*WHAT IS REQUIRED*:
Exactly reproduce each record listed below.

(Stored data entries)
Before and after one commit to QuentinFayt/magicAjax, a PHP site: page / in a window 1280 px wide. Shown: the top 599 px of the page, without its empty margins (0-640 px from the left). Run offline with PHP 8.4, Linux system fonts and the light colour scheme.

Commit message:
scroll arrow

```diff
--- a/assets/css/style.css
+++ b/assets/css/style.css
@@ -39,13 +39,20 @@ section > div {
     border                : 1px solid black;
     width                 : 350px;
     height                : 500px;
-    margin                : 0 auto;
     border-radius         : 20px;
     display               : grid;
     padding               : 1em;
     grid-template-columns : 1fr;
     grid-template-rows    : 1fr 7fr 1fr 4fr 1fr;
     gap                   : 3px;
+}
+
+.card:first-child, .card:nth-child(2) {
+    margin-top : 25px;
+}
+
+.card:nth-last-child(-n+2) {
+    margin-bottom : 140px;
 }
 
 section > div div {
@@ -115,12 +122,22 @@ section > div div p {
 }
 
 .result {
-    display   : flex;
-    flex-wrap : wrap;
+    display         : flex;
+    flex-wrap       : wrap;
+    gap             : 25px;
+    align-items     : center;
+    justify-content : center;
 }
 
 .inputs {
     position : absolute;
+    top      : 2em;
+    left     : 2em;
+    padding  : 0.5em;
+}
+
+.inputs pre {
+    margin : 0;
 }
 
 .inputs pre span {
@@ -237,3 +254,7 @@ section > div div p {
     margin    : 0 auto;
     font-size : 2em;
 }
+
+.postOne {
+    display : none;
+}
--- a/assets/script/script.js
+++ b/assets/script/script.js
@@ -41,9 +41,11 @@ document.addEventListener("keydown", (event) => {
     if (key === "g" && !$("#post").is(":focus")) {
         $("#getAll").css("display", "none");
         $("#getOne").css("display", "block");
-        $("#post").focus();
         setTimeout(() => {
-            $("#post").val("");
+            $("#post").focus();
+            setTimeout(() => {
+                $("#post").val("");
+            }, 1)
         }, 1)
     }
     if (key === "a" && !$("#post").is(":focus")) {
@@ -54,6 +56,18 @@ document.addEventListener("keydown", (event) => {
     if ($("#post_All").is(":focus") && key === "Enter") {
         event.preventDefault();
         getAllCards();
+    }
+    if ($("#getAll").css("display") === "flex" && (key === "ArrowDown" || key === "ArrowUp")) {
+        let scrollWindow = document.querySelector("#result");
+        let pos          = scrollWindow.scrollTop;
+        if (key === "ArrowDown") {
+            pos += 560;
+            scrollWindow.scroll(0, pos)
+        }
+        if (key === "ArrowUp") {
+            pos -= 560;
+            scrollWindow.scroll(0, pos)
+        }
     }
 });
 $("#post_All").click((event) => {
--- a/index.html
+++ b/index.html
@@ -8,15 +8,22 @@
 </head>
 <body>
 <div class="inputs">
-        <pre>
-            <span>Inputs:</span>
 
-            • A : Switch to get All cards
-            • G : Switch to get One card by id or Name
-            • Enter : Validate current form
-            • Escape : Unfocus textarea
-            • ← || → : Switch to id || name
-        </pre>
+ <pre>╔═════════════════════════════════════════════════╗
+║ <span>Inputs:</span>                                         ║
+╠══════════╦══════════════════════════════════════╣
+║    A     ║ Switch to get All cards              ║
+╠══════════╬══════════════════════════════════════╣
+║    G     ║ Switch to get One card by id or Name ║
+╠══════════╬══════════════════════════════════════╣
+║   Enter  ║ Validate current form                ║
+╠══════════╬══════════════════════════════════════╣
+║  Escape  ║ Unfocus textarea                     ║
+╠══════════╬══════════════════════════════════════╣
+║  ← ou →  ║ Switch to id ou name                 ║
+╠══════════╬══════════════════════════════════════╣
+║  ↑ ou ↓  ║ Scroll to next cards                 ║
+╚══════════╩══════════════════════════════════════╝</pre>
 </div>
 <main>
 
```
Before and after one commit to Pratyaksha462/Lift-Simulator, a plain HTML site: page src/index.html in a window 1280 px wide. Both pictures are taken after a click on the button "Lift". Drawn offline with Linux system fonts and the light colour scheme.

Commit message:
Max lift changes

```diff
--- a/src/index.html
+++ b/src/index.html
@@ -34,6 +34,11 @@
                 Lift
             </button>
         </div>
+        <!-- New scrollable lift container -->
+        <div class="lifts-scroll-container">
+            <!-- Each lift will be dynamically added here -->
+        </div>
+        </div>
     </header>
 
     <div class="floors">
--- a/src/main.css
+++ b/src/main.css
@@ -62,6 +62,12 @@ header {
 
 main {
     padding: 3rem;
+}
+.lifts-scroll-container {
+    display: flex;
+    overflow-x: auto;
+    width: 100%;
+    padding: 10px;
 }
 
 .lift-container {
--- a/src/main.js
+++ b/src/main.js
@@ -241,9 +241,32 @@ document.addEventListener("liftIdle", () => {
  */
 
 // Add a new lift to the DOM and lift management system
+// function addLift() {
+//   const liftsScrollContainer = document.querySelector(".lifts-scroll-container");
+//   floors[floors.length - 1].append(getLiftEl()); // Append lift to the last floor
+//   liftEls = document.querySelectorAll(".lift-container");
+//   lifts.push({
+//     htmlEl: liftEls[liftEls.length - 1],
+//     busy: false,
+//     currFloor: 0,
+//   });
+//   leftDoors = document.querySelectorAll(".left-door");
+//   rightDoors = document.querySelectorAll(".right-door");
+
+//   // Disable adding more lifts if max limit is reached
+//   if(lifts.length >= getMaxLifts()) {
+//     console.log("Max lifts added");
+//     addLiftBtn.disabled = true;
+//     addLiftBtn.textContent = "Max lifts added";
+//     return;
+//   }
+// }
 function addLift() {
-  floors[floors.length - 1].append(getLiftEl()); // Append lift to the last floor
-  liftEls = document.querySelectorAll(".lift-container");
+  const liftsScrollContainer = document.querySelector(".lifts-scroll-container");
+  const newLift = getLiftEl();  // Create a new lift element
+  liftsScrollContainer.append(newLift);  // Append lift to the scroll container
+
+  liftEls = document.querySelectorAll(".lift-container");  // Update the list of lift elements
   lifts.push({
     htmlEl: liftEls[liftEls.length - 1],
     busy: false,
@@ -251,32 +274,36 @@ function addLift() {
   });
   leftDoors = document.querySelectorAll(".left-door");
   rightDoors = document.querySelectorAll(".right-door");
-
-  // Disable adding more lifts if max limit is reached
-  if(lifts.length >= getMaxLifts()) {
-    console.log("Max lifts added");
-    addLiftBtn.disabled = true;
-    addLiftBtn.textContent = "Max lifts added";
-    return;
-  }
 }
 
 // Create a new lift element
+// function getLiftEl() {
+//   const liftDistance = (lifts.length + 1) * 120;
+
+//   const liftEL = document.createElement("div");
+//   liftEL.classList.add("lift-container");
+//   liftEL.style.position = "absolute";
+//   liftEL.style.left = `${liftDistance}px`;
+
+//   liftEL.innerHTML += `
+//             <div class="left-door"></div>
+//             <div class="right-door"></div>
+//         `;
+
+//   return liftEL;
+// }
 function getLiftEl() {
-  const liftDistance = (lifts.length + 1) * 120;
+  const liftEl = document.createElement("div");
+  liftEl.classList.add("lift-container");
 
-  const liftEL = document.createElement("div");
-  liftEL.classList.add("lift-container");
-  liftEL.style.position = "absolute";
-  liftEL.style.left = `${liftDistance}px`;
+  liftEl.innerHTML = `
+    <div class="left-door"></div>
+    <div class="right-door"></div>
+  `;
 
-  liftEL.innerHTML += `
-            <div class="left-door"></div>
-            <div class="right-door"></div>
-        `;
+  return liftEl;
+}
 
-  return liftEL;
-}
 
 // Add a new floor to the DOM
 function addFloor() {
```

*RESULT FOR THIS TASK*:
Before and after one commit to QuentinFayt/magicAjax, a PHP site: page / in a window 1280 px wide. Shown: the top 599 px of the page, without its empty margins (0-640 px from the left). Run offline with PHP 8.4, Linux system fonts and the light colour scheme.

Commit message:
scroll arrow

```diff
--- a/assets/css/style.css
+++ b/assets/css/style.css
@@ -39,13 +39,20 @@ section > div {
     border                : 1px solid black;
     width                 : 350px;
     height                : 500px;
-    margin                : 0 auto;
     border-radius         : 20px;
     display               : grid;
     padding               : 1em;
     grid-template-columns : 1fr;
     grid-template-rows    : 1fr 7fr 1fr 4fr 1fr;
     gap                   : 3px;
+}
+
+.card:first-child, .card:nth-child(2) {
+    margin-top : 25px;
+}
+
+.card:nth-last-child(-n+2) {
+    margin-bottom : 140px;
 }
 
 section > div div {
@@ -115,12 +122,22 @@ section > div div p {
 }
 
 .result {
-    display   : flex;
-    flex-wrap : wrap;
+    display         : flex;
+    flex-wrap       : wrap;
+    gap             : 25px;
+    align-items     : center;
+    justify-content : center;
 }
 
 .inputs {
     position : absolute;
+    top      : 2em;
+    left     : 2em;
+    padding  : 0.5em;
+}
+
+.inputs pre {
+    margin : 0;
 }
 
 .inputs pre span {
@@ -237,3 +254,7 @@ section > div div p {
     margin    : 0 auto;
     font-size : 2em;
 }
+
+.postOne {
+    display : none;
+}
--- a/assets/script/script.js
+++ b/assets/script/script.js
@@ -41,9 +41,11 @@ document.addEventListener("keydown", (event) => {
     if (key === "g" && !$("#post").is(":focus")) {
         $("#getAll").css("display", "none");
         $("#getOne").css("display", "block");
-        $("#post").focus();
         setTimeout(() => {
-            $("#post").val("");
+            $("#post").focus();
+            setTimeout(() => {
+                $("#post").val("");
+            }, 1)
         }, 1)
     }
     if (key === "a" && !$("#post").is(":focus")) {
@@ -54,6 +56,18 @@ document.addEventListener("keydown", (event) => {
     if ($("#post_All").is(":focus") && key === "Enter") {
         event.preventDefault();
         getAllCards();
+    }
+    if ($("#getAll").css("display") === "flex" && (key === "ArrowDown" || key === "ArrowUp")) {
+        let scrollWindow = document.querySelector("#result");
+        let pos          = scrollWindow.scrollTop;
+        if (key === "ArrowDown") {
+            pos += 560;
+            scrollWindow.scroll(0, pos)
+        }
+        if (key === "ArrowUp") {
+            pos -= 560;
+            scrollWindow.scroll(0, pos)
+        }
     }
 });
 $("#post_All").click((event) => {
--- a/index.html
+++ b/index.html
@@ -8,15 +8,22 @@
 </head>
 <body>
 <div class="inputs">
-        <pre>
-            <span>Inputs:</span>
 
-            • A : Switch to get All cards
-            • G : Switch to get One card by id or Name
-            • Enter : Validate current form
-            • Escape : Unfocus textarea
-            • ← || → : Switch to id || name
-        </pre>
+ <pre>╔═════════════════════════════════════════════════╗
+║ <span>Inputs:</span>                                         ║
+╠══════════╦══════════════════════════════════════╣
+║    A     ║ Switch to get All cards              ║
+╠══════════╬══════════════════════════════════════╣
+║    G     ║ Switch to get One card by id or Name ║
+╠══════════╬══════════════════════════════════════╣
+║   Enter  ║ Validate current form                ║
+╠══════════╬══════════════════════════════════════╣
+║  Escape  ║ Unfocus textarea                     ║
+╠══════════╬══════════════════════════════════════╣
+║  ← ou →  ║ Switch to id ou name                 ║
+╠══════════╬══════════════════════════════════════╣
+║  ↑ ou ↓  ║ Scroll to next cards                 ║
+╚══════════╩══════════════════════════════════════╝</pre>
 </div>
 <main>
 
```
Before and after one commit to Pratyaksha462/Lift-Simulator, a plain HTML site: page src/index.html in a window 1280 px wide. Both pictures are taken after a click on the button "Lift". Drawn offline with Linux system fonts and the light colour scheme.

Commit message:
Max lift changes

```diff
--- a/src/index.html
+++ b/src/index.html
@@ -34,6 +34,11 @@
                 Lift
             </button>
         </div>
+        <!-- New scrollable lift container -->
+        <div class="lifts-scroll-container">
+            <!-- Each lift will be dynamically added here -->
+        </div>
+        </div>
     </header>
 
     <div class="floors">
--- a/src/main.css
+++ b/src/main.css
@@ -62,6 +62,12 @@ header {
 
 main {
     padding: 3rem;
+}
+.lifts-scroll-container {
+    display: flex;
+    overflow-x: auto;
+    width: 100%;
+    padding: 10px;
 }
 
 .lift-container {
--- a/src/main.js
+++ b/src/main.js
@@ -241,9 +241,32 @@ document.addEventListener("liftIdle", () => {
  */
 
 // Add a new lift to the DOM and lift management system
+// function addLift() {
+//   const liftsScrollContainer = document.querySelector(".lifts-scroll-container");
+//   floors[floors.length - 1].append(getLiftEl()); // Append lift to the last floor
+//   liftEls = document.querySelectorAll(".lift-container");
+//   lifts.push({
+//     htmlEl: liftEls[liftEls.length - 1],
+//     busy: false,
+//     currFloor: 0,
+//   });
+//   leftDoors = document.querySelectorAll(".left-door");
+//   rightDoors = document.querySelectorAll(".right-door");
+
+//   // Disable adding more lifts if max limit is reached
+//   if(lifts.length >= getMaxLifts()) {
+//     console.log("Max lifts added");
+//     addLiftBtn.disabled = true;
+//     addLiftBtn.textContent = "Max lifts added";
+//     return;
+//   }
+// }
 function addLift() {
-  floors[floors.length - 1].append(getLiftEl()); // Append lift to the last floor
-  liftEls = document.querySelectorAll(".lift-container");
+  const liftsScrollContainer = document.querySelector(".lifts-scroll-container");
+  const newLift = getLiftEl();  // Create a new lift element
+  liftsScrollContainer.append(newLift);  // Append lift to the scroll container
+
+  liftEls = document.querySelectorAll(".lift-container");  // Update the list of lift elements
   lifts.push({
     htmlEl: liftEls[liftEls.length - 1],
     busy: false,
@@ -251,32 +274,36 @@ function addLift() {
   });
   leftDoors = document.querySelectorAll(".left-door");
   rightDoors = document.querySelectorAll(".right-door");
-
-  // Disable adding more lifts if max limit is reached
-  if(lifts.length >= getMaxLifts()) {
-    console.log("Max lifts added");
-    addLiftBtn.disabled = true;
-    addLiftBtn.textContent = "Max lifts added";
-    return;
-  }
 }
 
 // Create a new lift element
+// function getLiftEl() {
+//   const liftDistance = (lifts.length + 1) * 120;
+
+//   const liftEL = document.createElement("div");
+//   liftEL.classList.add("lift-container");
+//   liftEL.style.position = "absolute";
+//   liftEL.style.left = `${liftDistance}px`;
+
+//   liftEL.innerHTML += `
+//             <div class="left-door"></div>
+//             <div class="right-door"></div>
+//         `;
+
+//   return liftEL;
+// }
 function getLiftEl() {
-  const liftDistance = (lifts.length + 1) * 120;
+  const liftEl = document.createElement("div");
+  liftEl.classList.add("lift-container");
 
-  const liftEL = document.createElement("div");
-  liftEL.classList.add("lift-container");
-  liftEL.style.position = "absolute";
-  liftEL.style.left = `${liftDistance}px`;
+  liftEl.innerHTML = `
+    <div class="left-door"></div>
+    <div class="right-door"></div>
+  `;
 
-  liftEL.innerHTML += `
-            <div class="left-door"></div>
-            <div class="right-door"></div>
-        `;
+  return liftEl;
+}
 
-  return liftEL;
-}
 
 // Add a new floor to the DOM
 function addFloor() {
```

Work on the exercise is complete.